Frosty relations between Ukraine and Russia have surfaced once again over the issue of gas, and this winter the ongoing dispute has an added dimension - Ukraine goes to the polls on January 17 for a presidential election which incumbent Viktor Yushchenko is highly unlikely to win.
Moscow puts the blame for the recurrent gas disputes squarely on Yuschchenko.
In an interview with German magazine Der Spiegel last week, Russian President Dmitry Medvedev was explicit: "All problems are related to one person: the current president of Ukraine."
In early November, Ukraine and Russia had what has become a highly predictable annual spat over unpaid gas bills.
Faced with having its supply cut off, Kiev paid its October bill of 500 million dollars, which temporarily calmed the situation.
But since the 2004 Orange Revolution and Viktor Yushchenko's election as president of Ukraine, relations between Kiev and Moscow have been in freefall.
Yushchenko has persistently antagonised Moscow, first by declaring a desire to join NATO, and then by positioning himself behind Georgia during its war with Russia in August 2008.
In January 2009, tensions between the two countries reached their nadir.
Fresh disagreements over gas prices led Russia to suspend gas supplies to Ukraine.
The fuel cuts in the middle of a particularly harsh winter seriously undermined the Yushchenko's already shaky popularity.
With two months to go before the elections, polls suggest he has less than 5% support.
Russia expert Jacques Sapir, a professor of economics and director of the CEMI Research Center at EHESS (Paris), said Moscow has played a deft hand against Ukraine's president.
"The Russians want anyone but Yushchenko," says Sapir. "But they have been more subtle than in 2004 [during the election that sparked the Orange Revolution]. They knew they did not want to intervene directly in the elections."
The gas dispute has undeniably tipped the scales in Moscow's favour.

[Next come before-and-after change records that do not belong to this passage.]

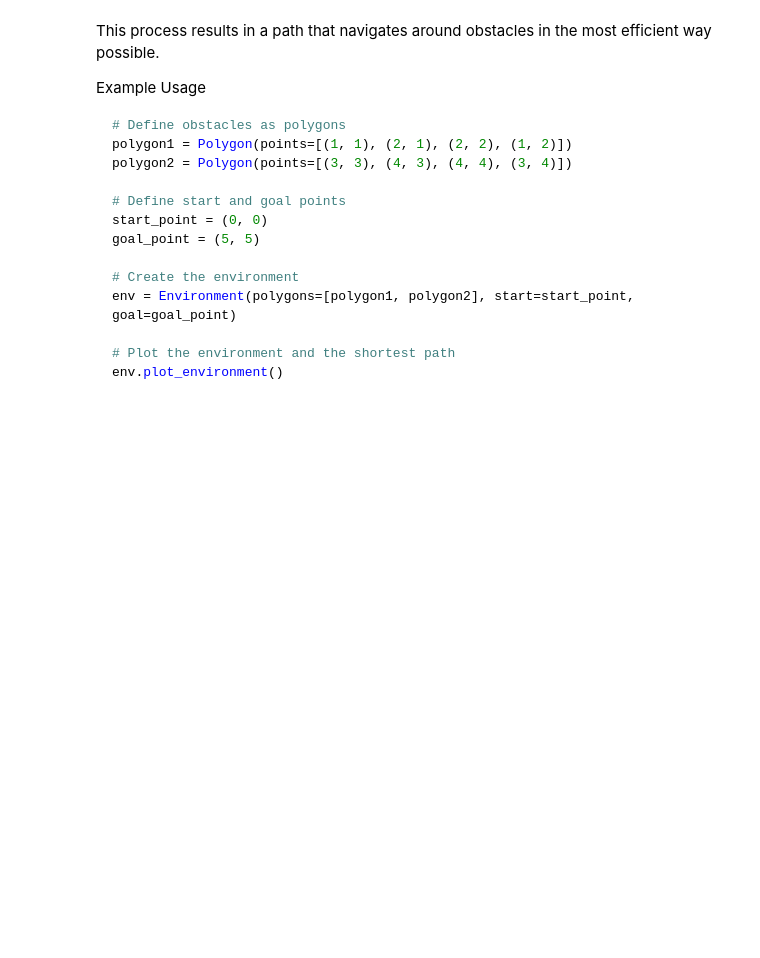
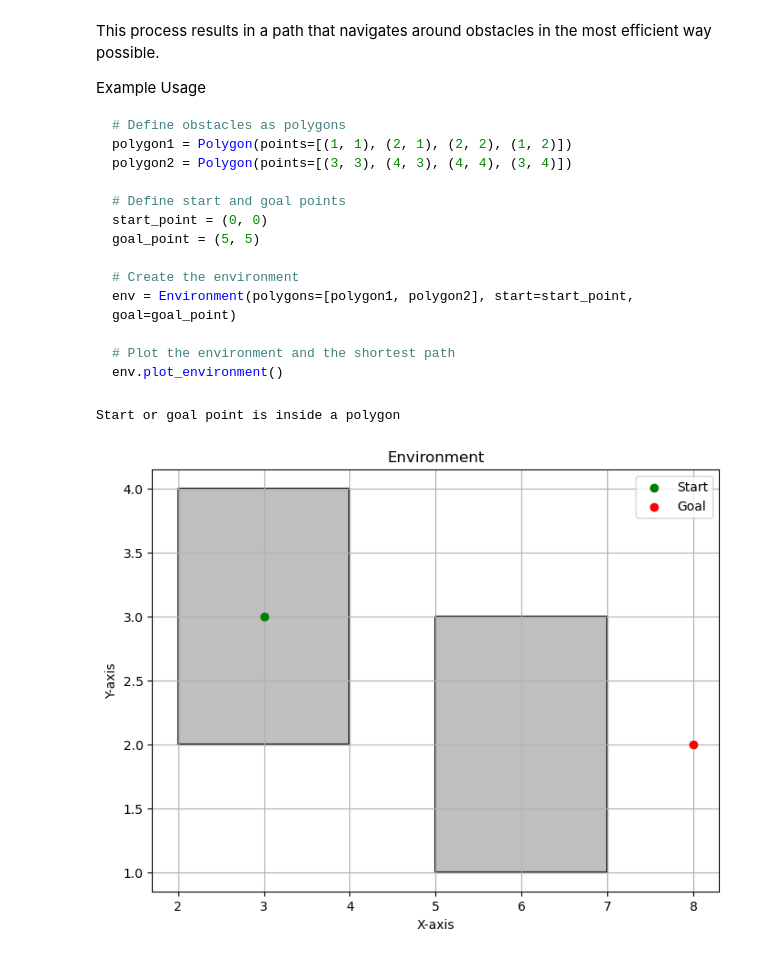
Before and after one commit to stablegradients/16-811, a Jupyter notebook: Assignment-6/question2.ipynb, the cells around one changed output. Cells and saved outputs as stored; diff of their text form; code cells hidden in the pictures; blank space fills up the shorter version.

```diff
--- a/Assignment-6/question2.ipynb
+++ b/Assignment-6/question2.ipynb
@@ -358,7 +358,7 @@ class Polygon:
             xj, yj = self.hull[(i + 1) % num_vertices]
 
             if ((yi > y) != (yj > y)) and \
-               (x < (xj - xi) * (y - yi) / (yj - yi + 1e-12) + xi):
+               (x < (xj - xi) * (y - yi) / (yj - yi + 1e-4) + xi):
                 inside = not inside
 
         return inside
@@ -369,6 +369,7 @@ class Environment:
         self.polygons = polygons if polygons else []
         self.start = start
         self.goal = goal
+        self.congfiguration_valid = True
 
         # Remove duplicates while preserving order
         points = self.get_points()
@@ -379,13 +380,21 @@ class Environment:
                 seen.add(point)
                 unique_points.append(point)
 
+
         self.accessible_points = [self.start] + unique_points + [self.goal]
         self.path_indices, self.distances = self.dijkstra_shortest_path()
-        print(self.path_indices)
+
+        for polygon in self.polygons:
+            if polygon.contains_point(self.start) or polygon.contains_point(self.goal):
+                self.congfiguration_valid = False
+                print("Start or goal point is inside a polygon")
+                self.accessible_points = []
+                self.path_indices = []
+
         if self.path_indices:
             self.path_points = [self.accessible_points[i] for i in self.path_indices]
         else:
-            self.path_points = [self.start, self.goal]
+            self.path_points = []
 
     def get_points(self):
         points = []
@@ -413,8 +422,9 @@ class Environment:
                 else:
                     path_intersectes_poly = False
                     for polygon in self.polygons:
-                        if polygon.intersects_polygon(self.accessible_points[i], self.accessible_points[j]):
+                        if polygon.intersects_polygon(self.accessible_points[i], self.accessible_points[j]) :
                             path_intersectes_poly = True
+
                     if not path_intersectes_poly:
                         adj_matrix[i][j] = self.dist(self.accessible_points[i], self.accessible_points[j])
         return np.array(adj_matrix)
@@ -513,6 +523,23 @@ class Environment:
         plt.legend()
         plt.grid(True)
         plt.show()
+# %%
+
+polygon1 = Polygon([(2, 2), (4, 2), (4, 4), (2, 4)])
+polygon2 = Polygon([(5, 1), (7, 1), (7, 3), (5, 3)])
+
+polygons = [polygon1, polygon2]
+
+
+# Start and goal positions
+start = (3, 3)
+goal = (8, 2)
+
+env = Environment(polygons, start, goal)
+env.plot_environment()
+# %% [output]
+Start or goal point is inside a polygon
+[figure, added]
 # %%
 
 # Define polygons using the provided Polygon class
```
Also changed, not shown: parts of 6 cells of this notebook.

Populism in vain
Yuschenko is not taking it lying down. At the end of October he raised the minimum wage by 11%, as well as upping unemployment benefits, much to the annoyance of the International Monetary Fund, which paid $16.4 billion to Ukraine in November, on the promise of a reordering of public finances.
But these manoeuvres seem to be in vain. Yushchenko’s main rival, pro-Russian Viktor Yanukovich, is leading the presidential race with nearly 27% public support.
Yanukovych has called for a free trade agreement with Russia and has promised to make Russian Ukraine's official second language.
Date created : 2009-11-11